Rick was named the #1 Illinois elder law estate planning attorney by Leading Lawyer Magazine. He has been quoted in the Wall Street Journal, AARP Magazine, TheStreet.com, and numerous newspapers and articles. Rick is the lead attorney for Law Elder Law, LLP, focusing in Estate Planning, Guardianship, and Nursing Home Solutions. His goal is to give retirees an informed edge when it comes to dealing with an uncertain future. Get flexible retirement strategies that work during good times and bad, plus information on how you can save your home and assets from being used to pay for long term care.
By Rick Rick Law, Senior Advocate and Estate Planning Lawyer at Law Elder Law in Chicago, IL.
An important fact to keep in mind when looking at the statutory health-care power of attorney (or the living will) is that the terms and concepts that are used are defined in a manner that would surprise most of us.
For example, in Illinois the definition of terminal illness is quite detailed, yet does not apply to many issues with dementia that the average person might assume would fall under the definition of terminal.
However, we already know that most doctors are probably not going to say that a person with Alzheimer’s is terminal—even if that person cannot swallow and requires a feeding tube to stay alive.
When most people hear that “death is imminent,” they probably think that death is days or perhaps a week or two away.

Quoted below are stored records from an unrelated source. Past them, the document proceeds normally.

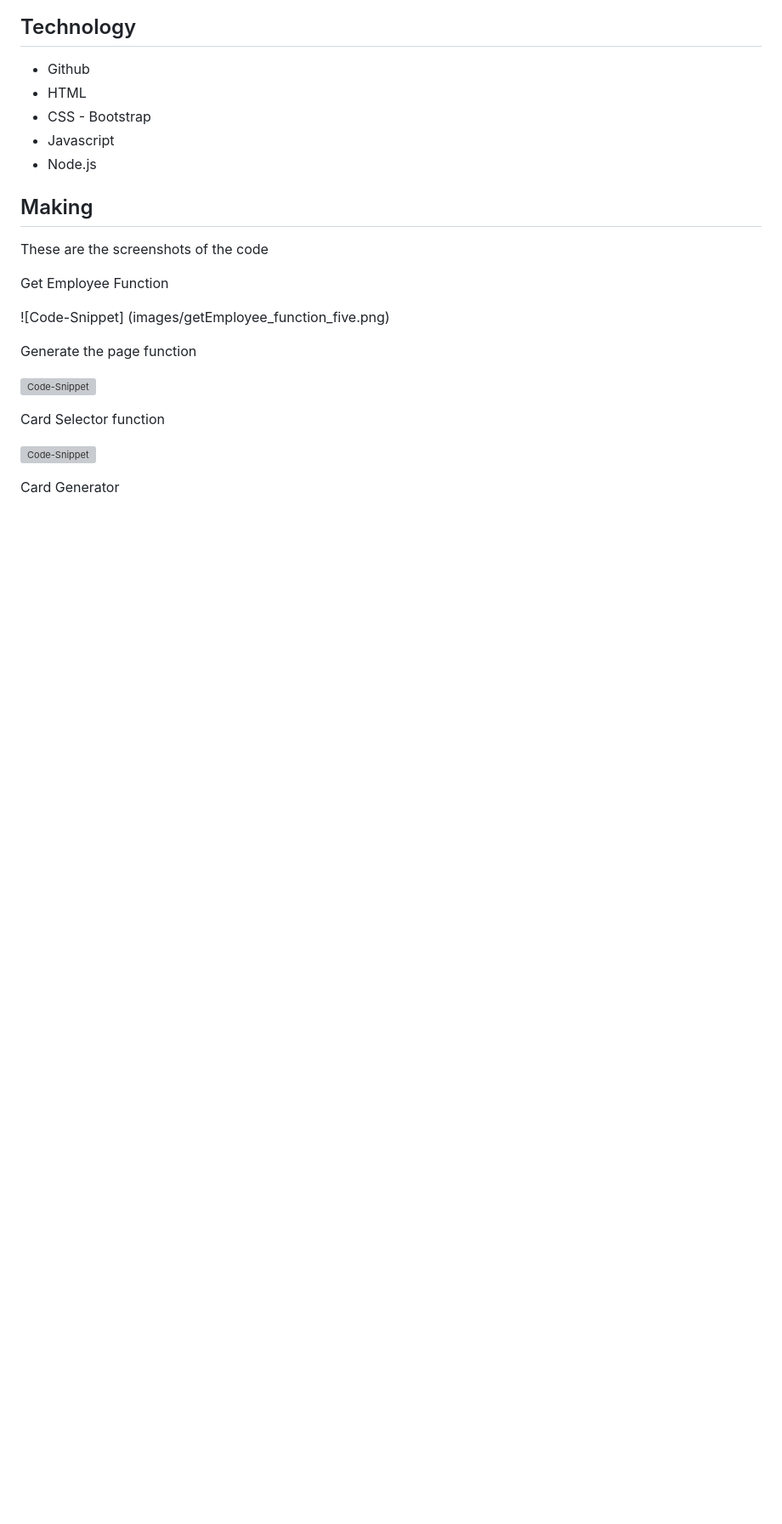
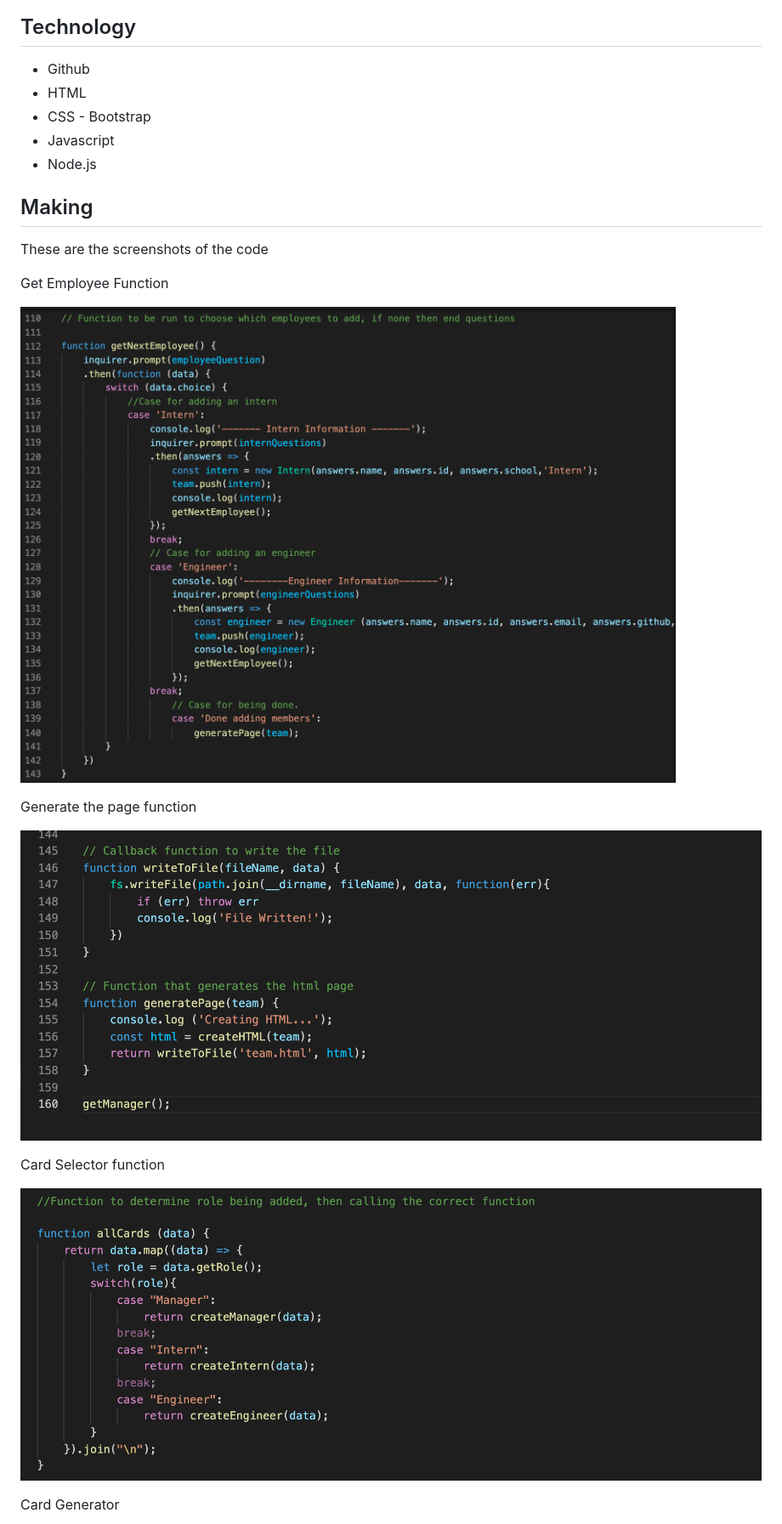
Before and after one commit to kishan254/my_team_profile, a Markdown page: README.md, the part around the change printed below. Shown: that part at 85% size. Drawn GitHub-style; pictures changed too: images/cardSelector.png (added), images/generateHTML.png (added), images/getEmployee.png (added); blank space fills up the shorter version; grey boxes are pictures that could not be loaded.

```diff
--- a/README.md
+++ b/README.md
@@ -70,15 +70,15 @@ These are the screenshots of the code
 
 Get Employee Function
 
-![Code-Snippet] (images/getEmployee_function_five.png)
+![Code-Snippet](images/getEmployee.png)
 
 Generate the page function
 
-![Code-Snippet](images/create_page_function_six.png)
+![Code-Snippet](images/generateHTML.png)
 
 Card Selector function
 
-![Code-Snippet](images/allCard_create_function_seven.png)
+![Code-Snippet](images/cardSelector.png)
 
 Card Generator
 
```
Also changed, not shown: other parts of README.md (+1 -1 lines), images/createCard.png (added), 1 other file.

Not too many people would consider six months to be imminent.
One becomes qualified for hospice if death is imminent, meaning that the person will die within the next six months. “Life-sustaining treatment” is defined as any medical treatment, procedure, or intervention that in the judgment of the attending physician, when applied to a patient with a qualifying condition, would not be effective to remove the qualifying condition or would serve only to prolong the dying process.

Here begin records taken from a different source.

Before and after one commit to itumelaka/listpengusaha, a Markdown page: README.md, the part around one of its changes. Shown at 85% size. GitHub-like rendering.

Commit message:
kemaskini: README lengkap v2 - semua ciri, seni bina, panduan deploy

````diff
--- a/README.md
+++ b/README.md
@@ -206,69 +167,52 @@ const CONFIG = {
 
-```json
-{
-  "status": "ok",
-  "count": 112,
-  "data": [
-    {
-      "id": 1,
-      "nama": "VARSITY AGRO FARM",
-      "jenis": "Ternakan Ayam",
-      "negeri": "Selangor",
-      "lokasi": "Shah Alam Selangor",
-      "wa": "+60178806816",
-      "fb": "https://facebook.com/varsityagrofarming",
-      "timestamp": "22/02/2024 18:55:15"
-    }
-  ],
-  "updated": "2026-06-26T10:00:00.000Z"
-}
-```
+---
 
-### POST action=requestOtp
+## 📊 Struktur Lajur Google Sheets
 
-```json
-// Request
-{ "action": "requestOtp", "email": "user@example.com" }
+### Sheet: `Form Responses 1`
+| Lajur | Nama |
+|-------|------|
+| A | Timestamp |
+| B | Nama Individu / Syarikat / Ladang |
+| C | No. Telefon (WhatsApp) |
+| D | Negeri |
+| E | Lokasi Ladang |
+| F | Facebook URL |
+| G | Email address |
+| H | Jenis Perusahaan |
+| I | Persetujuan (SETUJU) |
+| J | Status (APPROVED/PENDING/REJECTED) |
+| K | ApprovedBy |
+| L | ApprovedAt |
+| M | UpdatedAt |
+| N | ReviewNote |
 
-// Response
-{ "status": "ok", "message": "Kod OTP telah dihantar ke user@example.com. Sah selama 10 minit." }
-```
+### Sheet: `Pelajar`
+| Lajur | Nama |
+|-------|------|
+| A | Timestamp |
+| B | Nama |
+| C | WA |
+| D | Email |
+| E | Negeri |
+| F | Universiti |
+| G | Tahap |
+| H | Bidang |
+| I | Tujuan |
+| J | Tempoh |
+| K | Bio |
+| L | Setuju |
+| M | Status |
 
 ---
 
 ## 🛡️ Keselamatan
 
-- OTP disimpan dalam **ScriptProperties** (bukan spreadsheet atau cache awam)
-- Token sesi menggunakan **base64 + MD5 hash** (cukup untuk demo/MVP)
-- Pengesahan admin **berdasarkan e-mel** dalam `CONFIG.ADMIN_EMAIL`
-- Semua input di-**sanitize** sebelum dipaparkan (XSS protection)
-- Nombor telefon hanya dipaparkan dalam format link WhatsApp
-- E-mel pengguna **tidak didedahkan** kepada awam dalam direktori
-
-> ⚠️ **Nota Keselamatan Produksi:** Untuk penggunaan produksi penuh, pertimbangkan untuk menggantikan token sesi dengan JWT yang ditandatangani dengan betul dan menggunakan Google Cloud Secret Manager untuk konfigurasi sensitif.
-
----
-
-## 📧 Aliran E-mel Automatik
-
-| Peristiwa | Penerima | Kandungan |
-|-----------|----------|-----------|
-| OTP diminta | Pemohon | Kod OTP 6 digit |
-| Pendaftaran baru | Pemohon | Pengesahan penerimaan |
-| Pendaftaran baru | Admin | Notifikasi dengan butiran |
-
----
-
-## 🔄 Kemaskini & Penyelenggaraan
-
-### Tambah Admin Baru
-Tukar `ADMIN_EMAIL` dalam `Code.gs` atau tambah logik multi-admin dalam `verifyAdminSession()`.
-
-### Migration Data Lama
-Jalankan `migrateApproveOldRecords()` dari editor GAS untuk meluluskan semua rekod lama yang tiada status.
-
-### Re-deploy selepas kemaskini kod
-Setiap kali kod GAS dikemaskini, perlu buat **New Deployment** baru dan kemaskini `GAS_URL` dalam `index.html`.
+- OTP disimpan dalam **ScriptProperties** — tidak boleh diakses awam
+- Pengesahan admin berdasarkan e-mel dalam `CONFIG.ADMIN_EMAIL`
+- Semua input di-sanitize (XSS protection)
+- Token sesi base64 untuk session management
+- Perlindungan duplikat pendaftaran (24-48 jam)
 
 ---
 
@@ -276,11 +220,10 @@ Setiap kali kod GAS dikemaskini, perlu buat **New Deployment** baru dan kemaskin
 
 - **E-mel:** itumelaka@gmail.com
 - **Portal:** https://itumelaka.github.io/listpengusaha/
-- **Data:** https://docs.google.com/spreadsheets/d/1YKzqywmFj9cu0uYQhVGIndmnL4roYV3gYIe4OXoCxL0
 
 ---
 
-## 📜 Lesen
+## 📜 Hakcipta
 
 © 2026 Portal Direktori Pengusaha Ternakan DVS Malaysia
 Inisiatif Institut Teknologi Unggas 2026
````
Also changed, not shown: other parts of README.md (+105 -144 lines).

Those procedures can include, but are not limited to, assisted ventilation, renal dialysis, surgical procedures, blood transfusions, and the administration of drugs, antibiotics, and artificial nutrition and hydration.

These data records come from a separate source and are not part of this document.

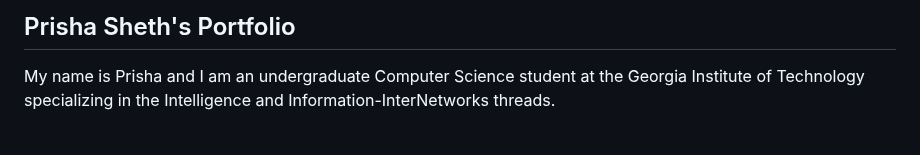
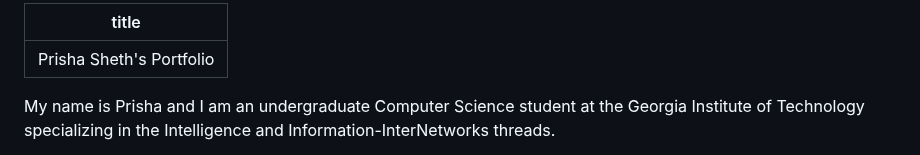
Before and after one commit to prishasheth/prishasheth.github.io, a Markdown page: docs/index.md, the part around the change. Rendered like a GitHub page.

```diff
--- a/docs/index.md
+++ b/docs/index.md
@@ -1,5 +1,5 @@
 ---
-Prisha Sheth's Portfolio
+title: Prisha Sheth's Portfolio
 ---
 
 My name is Prisha and I am an undergraduate Computer Science student at the Georgia Institute of Technology specializing in the Intelligence and Information-InterNetworks threads.
```
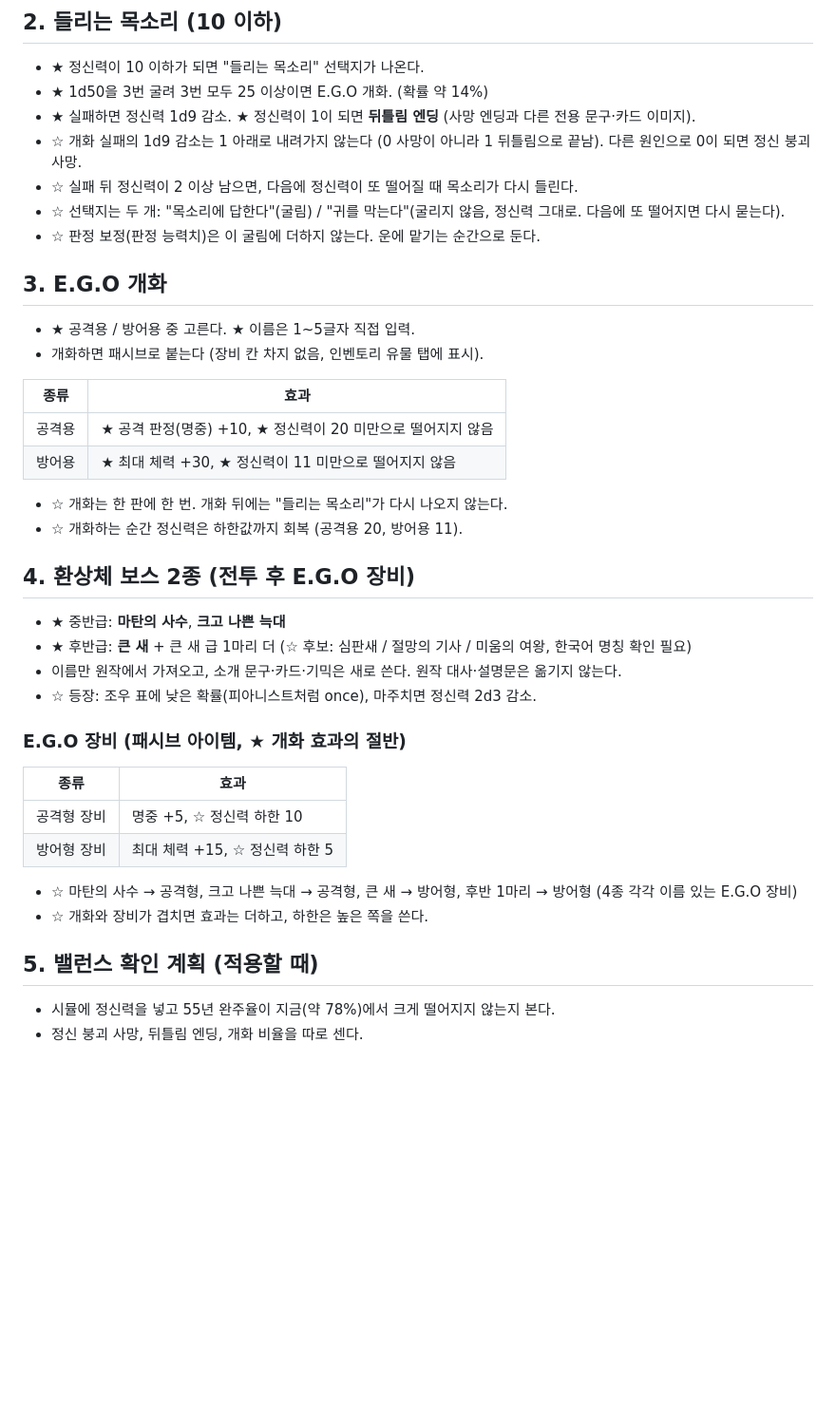
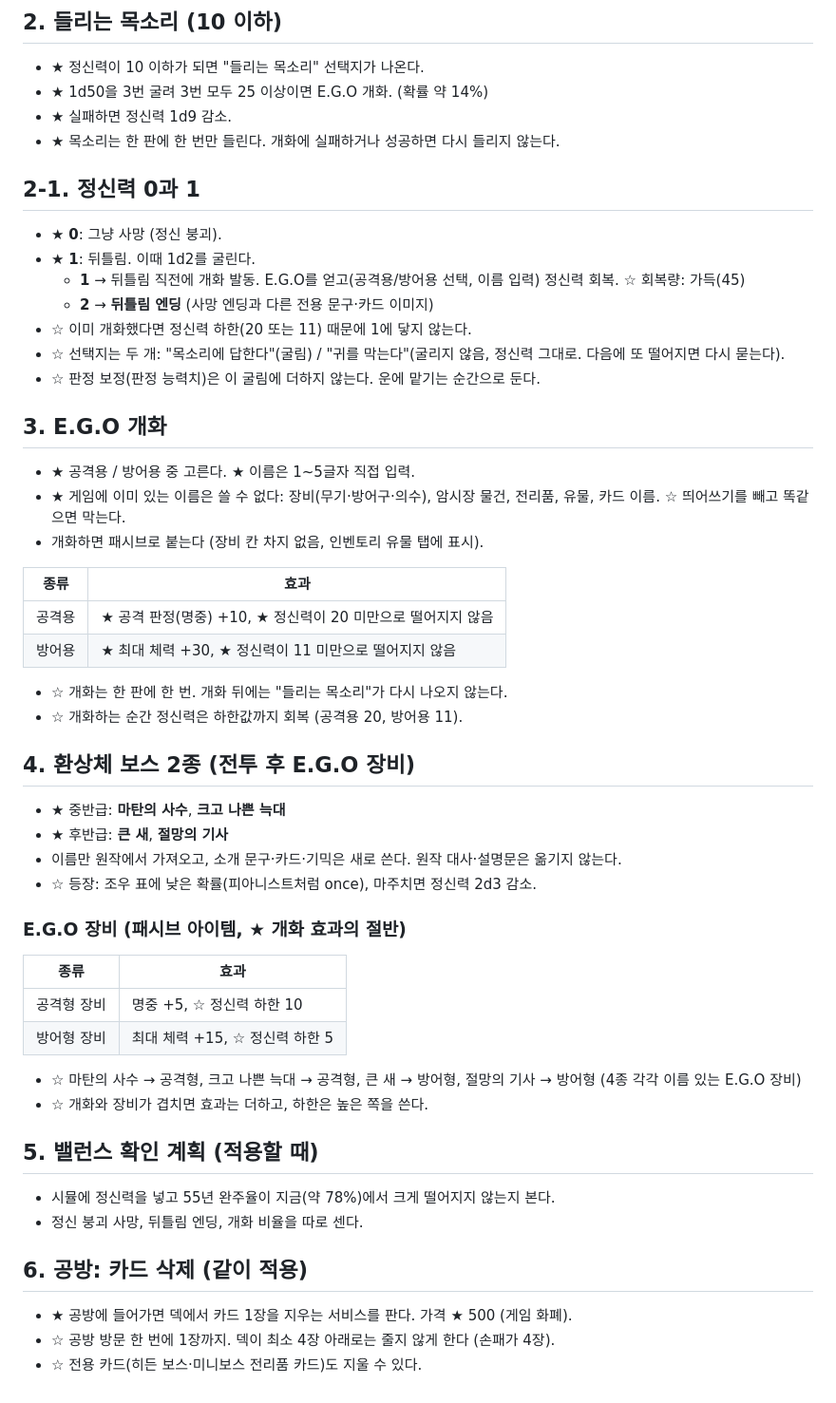
Before and after one commit to cityyear-fanmade/city-year, a Markdown page: docs/design-mind-ego.md, the part around the change. Shown at 95% size. Drawn GitHub-style; blank space fills up the shorter version.

Commit message:
docs: 뒤틀림 1d2 개화, 목소리 1회, 절망의 기사, 카드 삭제, E.G.O 이름 제한
Co-Authored-By: Claude Opus 5.5 <noreply@anthropic.com>
Claude-Session: https://claude.ai/code/session_01NwqYA9GGGQUqD7L2oq2xiN

```diff
--- a/docs/design-mind-ego.md
+++ b/docs/design-mind-ego.md
@@ -25,14 +25,21 @@
 ## 2. 들리는 목소리 (10 이하)
 - ★ 정신력이 10 이하가 되면 "들리는 목소리" 선택지가 나온다.
 - ★ 1d50을 3번 굴려 3번 모두 25 이상이면 E.G.O 개화. (확률 약 14%)
-- ★ 실패하면 정신력 1d9 감소. ★ 정신력이 1이 되면 **뒤틀림 엔딩** (사망 엔딩과 다른 전용 문구·카드 이미지).
-- ☆ 개화 실패의 1d9 감소는 1 아래로 내려가지 않는다 (0 사망이 아니라 1 뒤틀림으로 끝남). 다른 원인으로 0이 되면 정신 붕괴 사망.
-- ☆ 실패 뒤 정신력이 2 이상 남으면, 다음에 정신력이 또 떨어질 때 목소리가 다시 들린다.
+- ★ 실패하면 정신력 1d9 감소.
+- ★ 목소리는 한 판에 한 번만 들린다. 개화에 실패하거나 성공하면 다시 들리지 않는다.
+
+## 2-1. 정신력 0과 1
+- ★ **0**: 그냥 사망 (정신 붕괴).
+- ★ **1**: 뒤틀림. 이때 1d2를 굴린다.
+  - **1** → 뒤틀림 직전에 개화 발동. E.G.O를 얻고(공격용/방어용 선택, 이름 입력) 정신력 회복. ☆ 회복량: 가득(45)
+  - **2** → **뒤틀림 엔딩** (사망 엔딩과 다른 전용 문구·카드 이미지)
+- ☆ 이미 개화했다면 정신력 하한(20 또는 11) 때문에 1에 닿지 않는다.
 - ☆ 선택지는 두 개: "목소리에 답한다"(굴림) / "귀를 막는다"(굴리지 않음, 정신력 그대로. 다음에 또 떨어지면 다시 묻는다).
 - ☆ 판정 보정(판정 능력치)은 이 굴림에 더하지 않는다. 운에 맡기는 순간으로 둔다.
 
 ## 3. E.G.O 개화
 - ★ 공격용 / 방어용 중 고른다. ★ 이름은 1~5글자 직접 입력.
+- ★ 게임에 이미 있는 이름은 쓸 수 없다: 장비(무기·방어구·의수), 암시장 물건, 전리품, 유물, 카드 이름. ☆ 띄어쓰기를 빼고 똑같으면 막는다.
 - 개화하면 패시브로 붙는다 (장비 칸 차지 없음, 인벤토리 유물 탭에 표시).
 
 | 종류 | 효과 |
@@ -45,7 +52,7 @@
 
 ## 4. 환상체 보스 2종 (전투 후 E.G.O 장비)
 - ★ 중반급: **마탄의 사수**, **크고 나쁜 늑대**
-- ★ 후반급: **큰 새** + 큰 새 급 1마리 더 (☆ 후보: 심판새 / 절망의 기사 / 미움의 여왕, 한국어 명칭 확인 필요)
+- ★ 후반급: **큰 새**, **절망의 기사**
 - 이름만 원작에서 가져오고, 소개 문구·카드·기믹은 새로 쓴다. 원작 대사·설명문은 옮기지 않는다.
 - ☆ 등장: 조우 표에 낮은 확률(피아니스트처럼 once), 마주치면 정신력 2d3 감소.
 
@@ -54,9 +61,14 @@
 |---|---|
 | 공격형 장비 | 명중 +5, ☆ 정신력 하한 10 |
 | 방어형 장비 | 최대 체력 +15, ☆ 정신력 하한 5 |
-- ☆ 마탄의 사수 → 공격형, 크고 나쁜 늑대 → 공격형, 큰 새 → 방어형, 후반 1마리 → 방어형 (4종 각각 이름 있는 E.G.O 장비)
+- ☆ 마탄의 사수 → 공격형, 크고 나쁜 늑대 → 공격형, 큰 새 → 방어형, 절망의 기사 → 방어형 (4종 각각 이름 있는 E.G.O 장비)
 - ☆ 개화와 장비가 겹치면 효과는 더하고, 하한은 높은 쪽을 쓴다.
 
 ## 5. 밸런스 확인 계획 (적용할 때)
 - 시뮬에 정신력을 넣고 55년 완주율이 지금(약 78%)에서 크게 떨어지지 않는지 본다.
 - 정신 붕괴 사망, 뒤틀림 엔딩, 개화 비율을 따로 센다.
+
+## 6. 공방: 카드 삭제 (같이 적용)
+- ★ 공방에 들어가면 덱에서 카드 1장을 지우는 서비스를 판다. 가격 ★ 500 (게임 화폐).
+- ☆ 공방 방문 한 번에 1장까지. 덱이 최소 4장 아래로는 줄지 않게 한다 (손패가 4장).
+- ☆ 전용 카드(히든 보스·미니보스 전리품 카드)도 지울 수 있다.
```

Qualifying conditions are the conditions that trigger a living will to come into effect. They typically trigger a doctor to talk to a family with a health-care power of attorney about making an end-of-life decision or cause an attending physician to recommend no further life treatment or to make a referral to hospice.
If you’re ready to start getting your estate in order and secure your assets for the “worst-case” scenario, please give our office a call at 800-310-3100. Your first consultation is absolutely free. We’ll let you know what steps you need to take, right now, to protect yourself and your family. Call now.
Rick L. Law, Attorney, Estate Planner for Retirees.